You follow Art Monk around the Redskins clubhouse for 45 minutes or so after a game and end up feeling a lot like NFL defensive backs: Reporters can't cover the guy, either.

Some players all but wrestle you to the floor to get a quote in the paper; Monk had to be coaxed to meet the press yesterday after setting single-game club records for receptions (13) and yards (230).

"I don't like publicity," he says. "I'm not against it, but it's not my nature (to seek it out)."

There were dozens of newshounds probing Monk after the 27-24 victory, and everybody was as unsuccessful at grabbing a snappy one-liner as Louis Breeden had been in swatting away the ball.

Poor Breeden. Like ground-in dirt, the left cornerback is tough to shed for most receivers; Monk beat him for 48 yards on the game's fourth play from scrimmage -- and the Bengals were tame tigers thereafter.

"They showed a lot of weaknesses," Monk said. "We knew if we could take advantage of them, we'd be successful."

Now there, it would seem, is a genuine four-alarm quote. Haul out the large type: "Monk Blasts Bengals." Then you realize that Cincinnati came into the game with the fourth-most-porous defense in the entire NFL.

You shake your head. Patiently, politely, Monk has given you the slip once more. Being resourceful, you do what Breeden would like to have done more often: yell for a little help.

"He's got to be the awesomest receiver in the league," said the other wideout, Gary Clark. "He had every tough catch that could be made. He's surrounded sometimes -- and still gets free."

Still vivid was Monk catching that short pass from Jay Schroeder with about five minutes left in the fourth quarter and the Redskins nursing that three-point lead.

It was one of those safe passes designed to get most of the seven yards needed for a first down and also milk the clock.

Monk grabbed the ball at the Redskins' 26, danced through one or two tacklers and dashed 41 yards in all.

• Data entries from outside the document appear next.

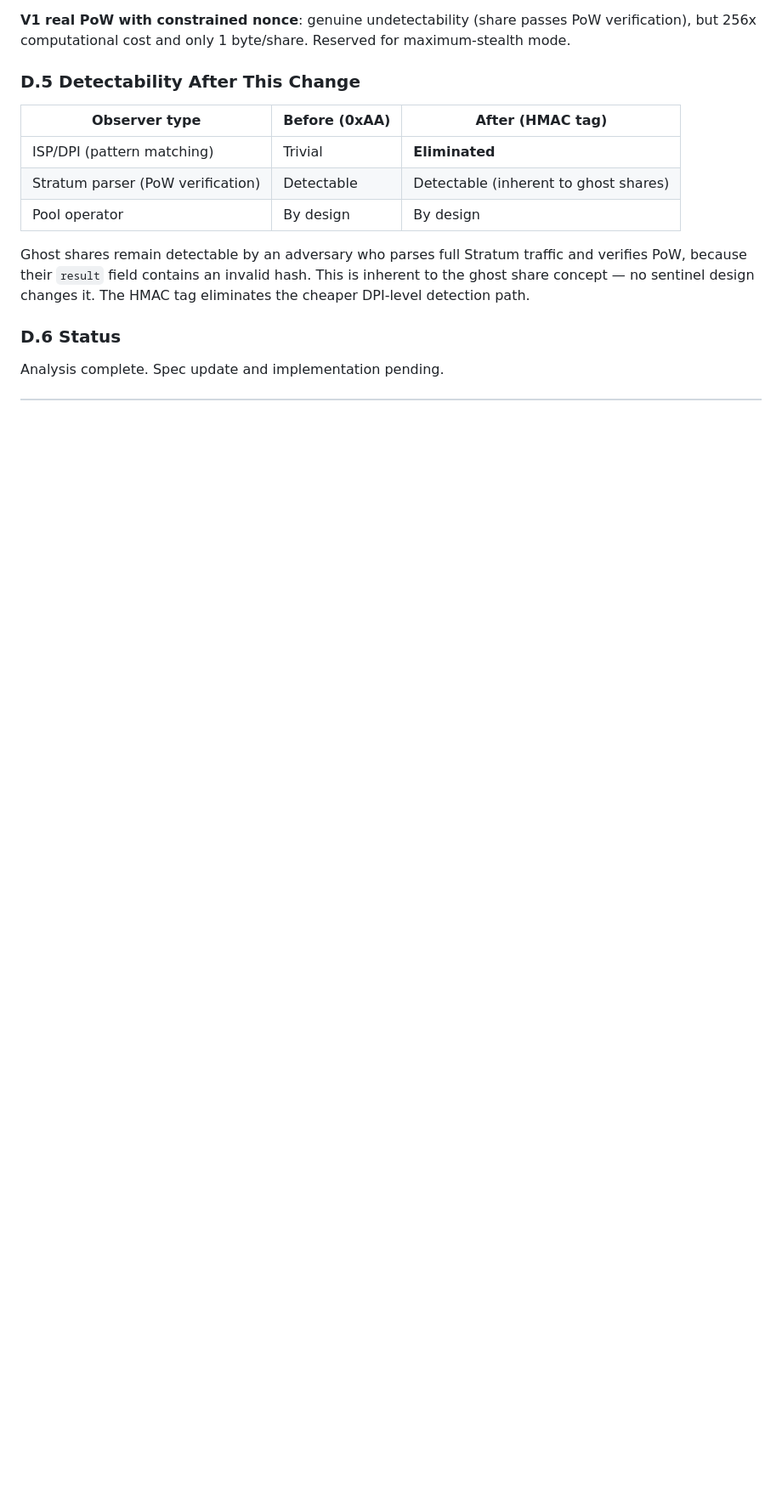
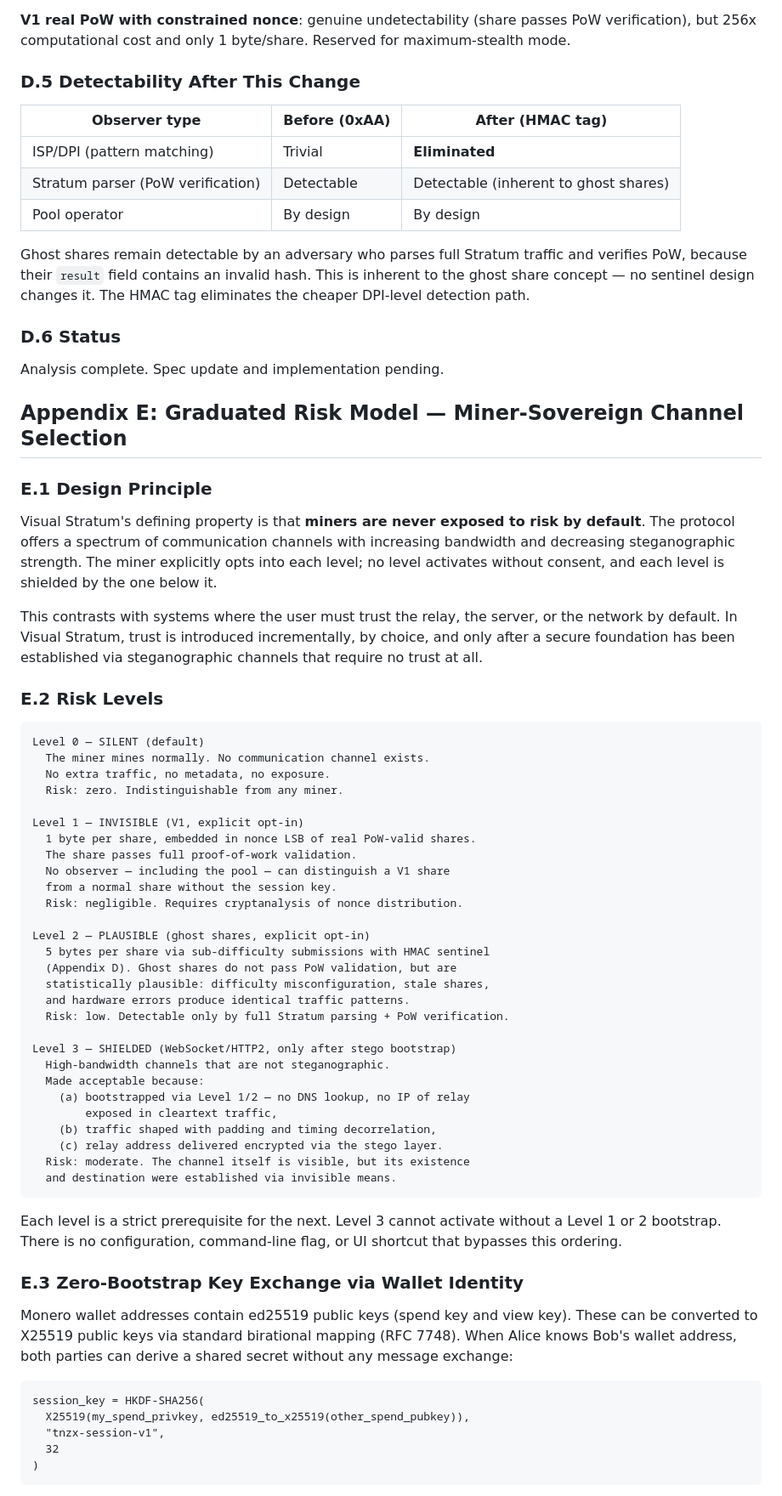
Before and after one commit to tnzx-project/tnzx-protocol, a Markdown page: papers/visual-stratum/paper.md, the part around one of its changes. Shown at 85% size. Drawn GitHub-style; blank space fills up the shorter version.

````diff
--- a/papers/visual-stratum/paper.md
+++ b/papers/visual-stratum/paper.md
@@ -894,3 +894,58 @@ Ghost shares remain detectable by an adversary who parses full Stratum traffic a
 
 Analysis complete. Spec update and implementation pending.
 
+## Appendix E: Graduated Risk Model — Miner-Sovereign Channel Selection
+
+### E.1 Design Principle
+
+Visual Stratum's defining property is that **miners are never exposed to risk by default**. The protocol offers a spectrum of communication channels with increasing bandwidth and decreasing steganographic strength. The miner explicitly opts into each level; no level activates without consent, and each level is shielded by the one below it.
+
+This contrasts with systems where the user must trust the relay, the server, or the network by default. In Visual Stratum, trust is introduced incrementally, by choice, and only after a secure foundation has been established via steganographic channels that require no trust at all.
+
+### E.2 Risk Levels
+
+```
+Level 0 — SILENT (default)
+  The miner mines normally. No communication channel exists.
+  No extra traffic, no metadata, no exposure.
+  Risk: zero. Indistinguishable from any miner.
+
+Level 1 — INVISIBLE (V1, explicit opt-in)
+  1 byte per share, embedded in nonce LSB of real PoW-valid shares.
+  The share passes full proof-of-work validation.
+  No observer — including the pool — can distinguish a V1 share
+  from a normal share without the session key.
+  Risk: negligible. Requires cryptanalysis of nonce distribution.
+
+Level 2 — PLAUSIBLE (ghost shares, explicit opt-in)
+  5 bytes per share via sub-difficulty submissions with HMAC sentinel
+  (Appendix D). Ghost shares do not pass PoW validation, but are
+  statistically plausible: difficulty misconfiguration, stale shares,
+  and hardware errors produce identical traffic patterns.
+  Risk: low. Detectable only by full Stratum parsing + PoW verification.
+
+Level 3 — SHIELDED (WebSocket/HTTP2, only after stego bootstrap)
+  High-bandwidth channels that are not steganographic.
+  Made acceptable because:
+    (a) bootstrapped via Level 1/2 — no DNS lookup, no IP of relay
+        exposed in cleartext traffic,
+    (b) traffic shaped with padding and timing decorrelation,
+    (c) relay address delivered encrypted via the stego layer.
+  Risk: moderate. The channel itself is visible, but its existence
+  and destination were established via invisible means.
+```
+
+Each level is a strict prerequisite for the next. Level 3 cannot activate without a Level 1 or 2 bootstrap. There is no configuration, command-line flag, or UI shortcut that bypasses this ordering.
+
+### E.3 Zero-Bootstrap Key Exchange via Wallet Identity
+
+Monero wallet addresses contain ed25519 public keys (spend key and view key). These can be converted to X25519 public keys via standard birational mapping (RFC 7748). When Alice knows Bob's wallet address, both parties can derive a shared secret without any message exchange:
+
+```
+session_key = HKDF-SHA256(
+  X25519(my_spend_privkey, ed25519_to_x25519(other_spend_pubkey)),
+  "tnzx-session-v1",
+  32
+)
+```
+
````
Also changed, not shown: other parts of papers/visual-stratum/paper.md (+48 -0 lines).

"Most receivers would have been satisfied with a few yards," said Redskins tight end Rick Walker. "Art showed his class. He's hitting home runs for us these last several games. He's like Reggie (Jackson).

"Down the (playoff) stretch, he'll prove to be right there with any receiver you can think of."

"It does seem like he was our whole offense for a while," Rick Donnalley said. Donnalley also was replaying several of Monk's catches -- and smiling.

"He breaks three of four tackles," Donnalley said, "and then when the fourth guy finally brings him down, Art's mad."

Joe Jacoby also was delighted by Monk's madness in traffic.

"We're taught to break on the ball (on those short passes over the middle)," the enormous tackle said. "But he's usually already taken off by the time we get there, and he's kind of hard to catch up to and block for."

The catch Jacoby most admired was the one 48-yarder that Monk twisted from Breeden to grab with slightly less than three minutes left before halftime.

Slightly underthrown, the pass seemed certain to be incomplete; Monk managed to slip inside Breeden and make a diving catch. With a far easier chance, Monk clutched a four-yard pass in the end zone and the best comeback ever under Coach Joe Gibbs was under way.

"Yes," Bengals Coach Sam Wyche admitted, "I have seen him play like this before -- on practically every film we studied."

"You call his number and he's there," Gibbs said. "For the last six weeks, he's stood up and made the plays when we've had to have them. He's a star, an absolute star."

Statistically, Monk said, emphasizing the word, this was his most memorable game. Others have been more satisfying.

"Dallas last year," he said of the playoff-clinching road victory over the Cowboys. "To me, that game meant a lot more. That winning feeling is so much greater."

Monk listened as the impromptu-completion angle was explored. You know the one: Receiver notices he can beat his man with a couple of zigs this way and a quick hitch toward the brunette cheerleader. The quarterback gets excited, draws it up in the dirt for the rest of the offense and it soon fetches a huge gain.

"Actually," Monk said, "the coaches realized I was hot. I'll mention potentially big plays, but today we were in situations we'd already seen on film."

There were a few plays, such as sprintouts, that Schroeder's cracked ribs made close to impossible to execute. And the Redskins tried to run the ball whenever possible to protect the quarterback.

"We should have ended the game (after that short completion-long run by Monk late in the fourth quarter)," Walker said. Being themselves, the Redskins failed to breathe easily until Jim Breech's 51-yard field goal fell short with seven seconds left.

Schroeder praised Monk for holding onto a few balls most receivers only touch; Monk gushed over the ailing Schroeder for getting the ball close enough to be caught.

Walker thought a touch of humility might be in order and remembered a slightly high pass late in the first quarter that had gone through Monk's hands.

"But 13 of 14," Walker said, "that's big."